> [REQUIRED ACTION] The records below hold pictures; please leave those out and retype the rest exactly.

Edit difference data
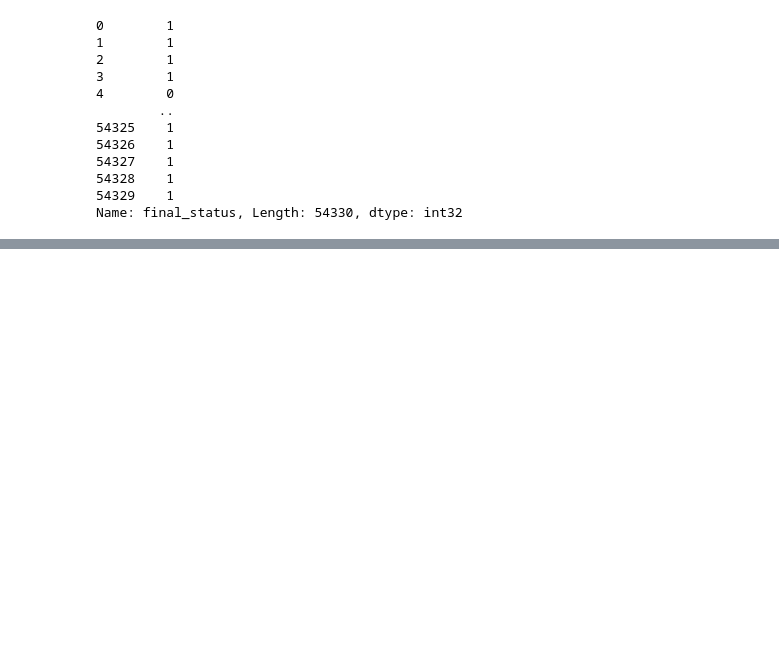
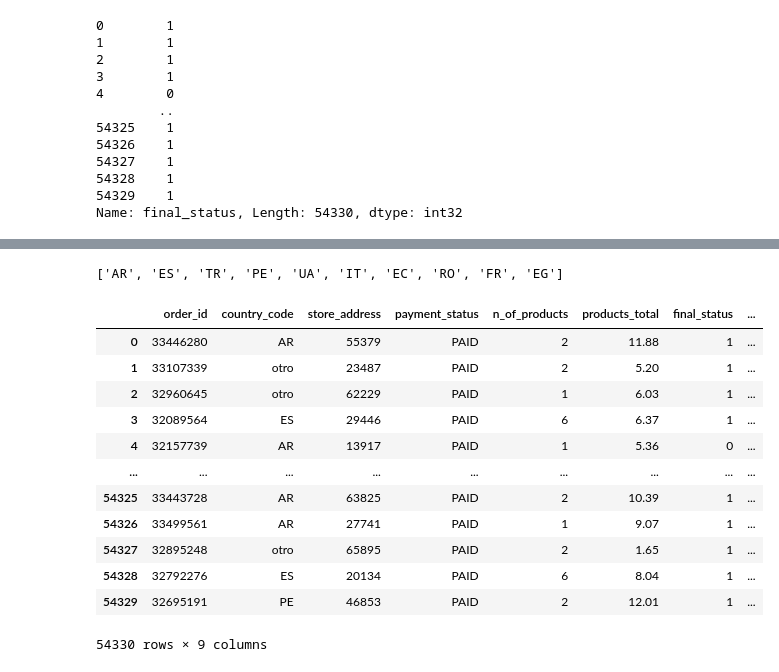
Before and after one commit to Unbiunio/ML_Delivery_Orders, a Jupyter notebook: orders.ipynb, the cells around one changed output, grey strips where cells are left out. Cells and saved outputs as stored; diff of their text form; code cells hidden in the pictures; blank space fills up the shorter version.

```diff
--- a/orders.ipynb
+++ b/orders.ipynb
@@ -206,0 +259,2 @@ Name: final_status, Length: 54330, dtype: int32
+# %%
+df_region["frecuencia_acumulada"] = df_region["frecuencia_acumulada"].apply(lambda x: x*100).round(1)
@@ -206,0 +281,2 @@ Name: final_status, Length: 54330, dtype: int32
+# %%
+df_region.loc[df_region["frecuencia_acumulada"] >= 90, "country_code"] = "otro"
@@ -206,0 +317,6 @@ Name: final_status, Length: 54330, dtype: int32
+# %%
+Lista_paises_frecuentes =list(df_region["country_code"][df_region["country_code"]!= "otro"])
+# %%
+Lista_paises_frecuentes
+# %% [output]
+['AR', 'ES', 'TR', 'PE', 'UA', 'IT', 'EC', 'RO', 'FR', 'EG']
@@ -206,0 +327,16 @@ Name: final_status, Length: 54330, dtype: int32
+# %%
+df
+# %% [output]
+|  | order_id | country_code | store_address | payment_status | n_of_products | products_total | final_status | ... |
+| 0 | 33446280 | AR | 55379 | PAID | 2 | 11.88 | 1 | ... |
+| 1 | 33107339 | otro | 23487 | PAID | 2 | 5.20 | 1 | ... |
+| 2 | 32960645 | otro | 62229 | PAID | 1 | 6.03 | 1 | ... |
+| 3 | 32089564 | ES | 29446 | PAID | 6 | 6.37 | 1 | ... |
+| 4 | 32157739 | AR | 13917 | PAID | 1 | 5.36 | 0 | ... |
+| ... | ... | ... | ... | ... | ... | ... | ... | ... |
+| 54325 | 33443728 | AR | 63825 | PAID | 2 | 10.39 | 1 | ... |
+| 54326 | 33499561 | AR | 27741 | PAID | 1 | 9.07 | 1 | ... |
+| 54327 | 32895248 | otro | 65895 | PAID | 2 | 1.65 | 1 | ... |
+| 54328 | 32792276 | ES | 20134 | PAID | 6 | 8.04 | 1 | ... |
+| 54329 | 32695191 | PE | 46853 | PAID | 2 | 12.01 | 1 | ... |
+54330 rows × 9 columns
```
Also changed, not shown: parts of 70 cells of this notebook.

> [WRITTEN SOLUTION]
Before and after one commit to Unbiunio/ML_Delivery_Orders, a Jupyter notebook: orders.ipynb, the cells around one changed output, grey strips where cells are left out. Cells and saved outputs as stored; diff of their text form; code cells hidden in the pictures; blank space fills up the shorter version.

```diff
--- a/orders.ipynb
+++ b/orders.ipynb
@@ -206,0 +259,2 @@ Name: final_status, Length: 54330, dtype: int32
+# %%
+df_region["frecuencia_acumulada"] = df_region["frecuencia_acumulada"].apply(lambda x: x*100).round(1)
@@ -206,0 +281,2 @@ Name: final_status, Length: 54330, dtype: int32
+# %%
+df_region.loc[df_region["frecuencia_acumulada"] >= 90, "country_code"] = "otro"
@@ -206,0 +317,6 @@ Name: final_status, Length: 54330, dtype: int32
+# %%
+Lista_paises_frecuentes =list(df_region["country_code"][df_region["country_code"]!= "otro"])
+# %%
+Lista_paises_frecuentes
+# %% [output]
+['AR', 'ES', 'TR', 'PE', 'UA', 'IT', 'EC', 'RO', 'FR', 'EG']
@@ -206,0 +327,16 @@ Name: final_status, Length: 54330, dtype: int32
+# %%
+df
+# %% [output]
+|  | order_id | country_code | store_address | payment_status | n_of_products | products_total | final_status | ... |
+| 0 | 33446280 | AR | 55379 | PAID | 2 | 11.88 | 1 | ... |
+| 1 | 33107339 | otro | 23487 | PAID | 2 | 5.20 | 1 | ... |
+| 2 | 32960645 | otro | 62229 | PAID | 1 | 6.03 | 1 | ... |
+| 3 | 32089564 | ES | 29446 | PAID | 6 | 6.37 | 1 | ... |
+| 4 | 32157739 | AR | 13917 | PAID | 1 | 5.36 | 0 | ... |
+| ... | ... | ... | ... | ... | ... | ... | ... | ... |
+| 54325 | 33443728 | AR | 63825 | PAID | 2 | 10.39 | 1 | ... |
+| 54326 | 33499561 | AR | 27741 | PAID | 1 | 9.07 | 1 | ... |
+| 54327 | 32895248 | otro | 65895 | PAID | 2 | 1.65 | 1 | ... |
+| 54328 | 32792276 | ES | 20134 | PAID | 6 | 8.04 | 1 | ... |
+| 54329 | 32695191 | PE | 46853 | PAID | 2 | 12.01 | 1 | ... |
+54330 rows × 9 columns
```
Also changed, not shown: parts of 70 cells of this notebook.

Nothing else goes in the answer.